Every record below should be retyped exactly, and no picture should appear in the copy.

START Data section

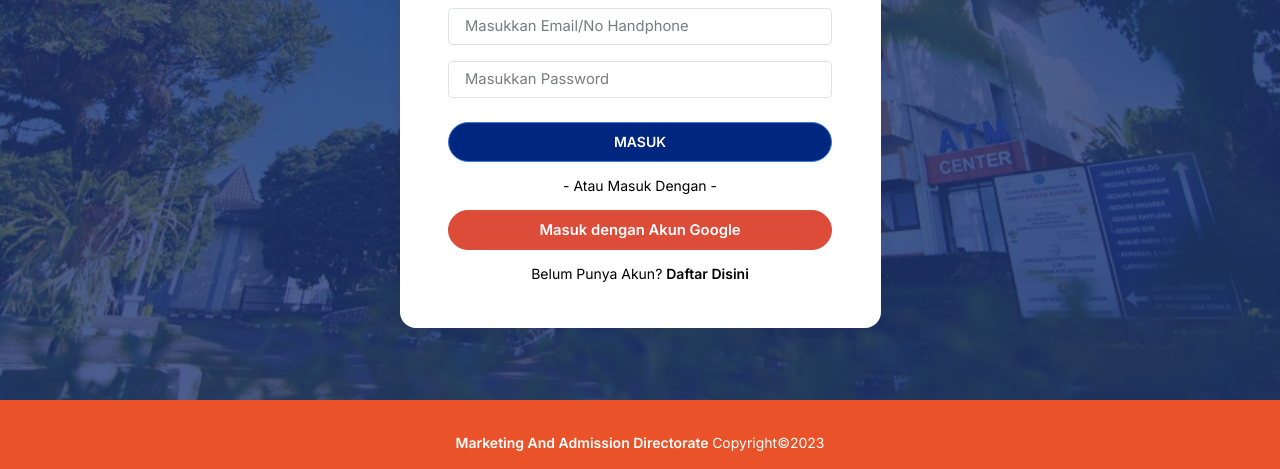
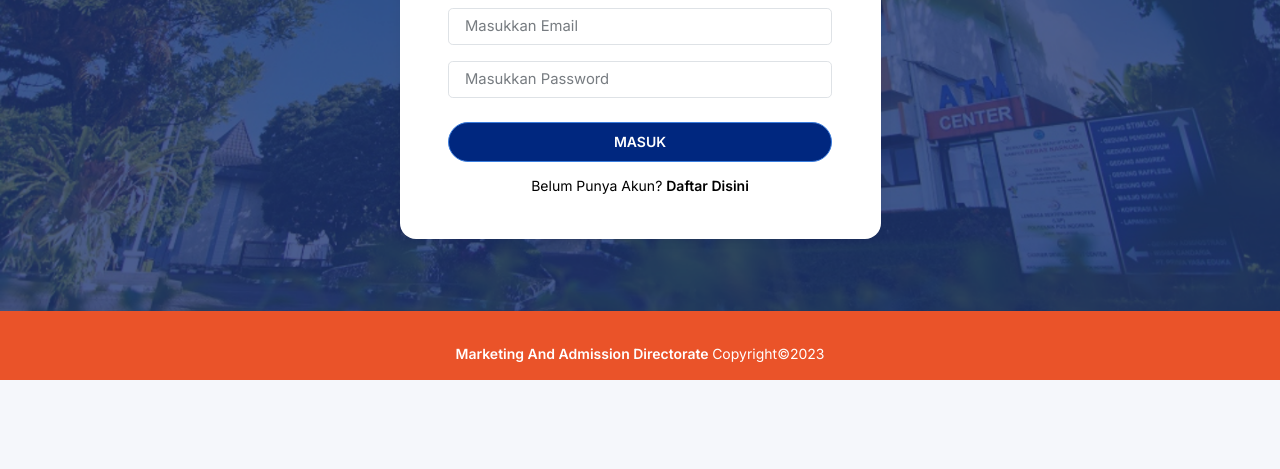
Before and after one commit to PMBULBI/pmbulbi.github.io, a website: page index.html in a window 1280 px wide. Shown: the part 414-883 px from the top of the page. After the commit the page ends 800 px from the top, so only its background shows below. Drawn offline with Linux system fonts and the light colour scheme; some packages are replaced by stand-ins of ours; a script that the page names is missing.

Commit message:
feat(comment) : hide login dengan no hp dan google

```diff
--- a/index.html
+++ b/index.html
@@ -91,7 +91,7 @@
 							<form>
 								<!-- Input Email -->
 								<div class="input-group mb-3">
-									<input type="email" id="Email" class="form-control form-control-lg" placeholder="Masukkan Email/No Handphone" />
+									<input type="email" id="Email" class="form-control form-control-lg" placeholder="Masukkan Email" />
 								</div>
 								<!-- Input Password -->
 								<div class="form-outline text-start mb-4">
@@ -101,8 +101,8 @@
 								<div class="d-flex justify-content-center">
 									<button type="button" class="btn btn-primary" id="masukButton" style="width: 100%; height: 40px; border-radius: 25px; background-color: #00277F;"><b>MASUK</b></button>
 								</div>
-								<h6 class="mt-3 mb-3">- Atau Masuk Dengan -</h6>
-								<button class="btn btn-lg btn-block btn-google" style="width: 100%; height: 40px; border-radius: 25px; background-color: #dd4b39;" type="submit"><b>Masuk dengan Akun Google</b></button>
+								<!-- <h6 class="mt-3 mb-3">- Atau Masuk Dengan -</h6>
+								<button class="btn btn-lg btn-block btn-google" style="width: 100%; height: 40px; border-radius: 25px; background-color: #dd4b39;" type="submit"><b>Masuk dengan Akun Google</b></button> -->
 								<h6 class="mt-3 mb-3">Belum Punya Akun? <a href="https://pmb.ulbi.ac.id/signup"><b>Daftar Disini</b></a></h6>
 							</form>
 						</div>
```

END Data section

Response:
Before and after one commit to PMBULBI/pmbulbi.github.io, a website: page index.html in a window 1280 px wide. Shown: the part 414-883 px from the top of the page. After the commit the page ends 800 px from the top, so only its background shows below. Drawn offline with Linux system fonts and the light colour scheme; some packages are replaced by stand-ins of ours; a script that the page names is missing.

Commit message:
feat(comment) : hide login dengan no hp dan google

```diff
--- a/index.html
+++ b/index.html
@@ -91,7 +91,7 @@
 							<form>
 								<!-- Input Email -->
 								<div class="input-group mb-3">
-									<input type="email" id="Email" class="form-control form-control-lg" placeholder="Masukkan Email/No Handphone" />
+									<input type="email" id="Email" class="form-control form-control-lg" placeholder="Masukkan Email" />
 								</div>
 								<!-- Input Password -->
 								<div class="form-outline text-start mb-4">
@@ -101,8 +101,8 @@
 								<div class="d-flex justify-content-center">
 									<button type="button" class="btn btn-primary" id="masukButton" style="width: 100%; height: 40px; border-radius: 25px; background-color: #00277F;"><b>MASUK</b></button>
 								</div>
-								<h6 class="mt-3 mb-3">- Atau Masuk Dengan -</h6>
-								<button class="btn btn-lg btn-block btn-google" style="width: 100%; height: 40px; border-radius: 25px; background-color: #dd4b39;" type="submit"><b>Masuk dengan Akun Google</b></button>
+								<!-- <h6 class="mt-3 mb-3">- Atau Masuk Dengan -</h6>
+								<button class="btn btn-lg btn-block btn-google" style="width: 100%; height: 40px; border-radius: 25px; background-color: #dd4b39;" type="submit"><b>Masuk dengan Akun Google</b></button> -->
 								<h6 class="mt-3 mb-3">Belum Punya Akun? <a href="https://pmb.ulbi.ac.id/signup"><b>Daftar Disini</b></a></h6>
 							</form>
 						</div>
```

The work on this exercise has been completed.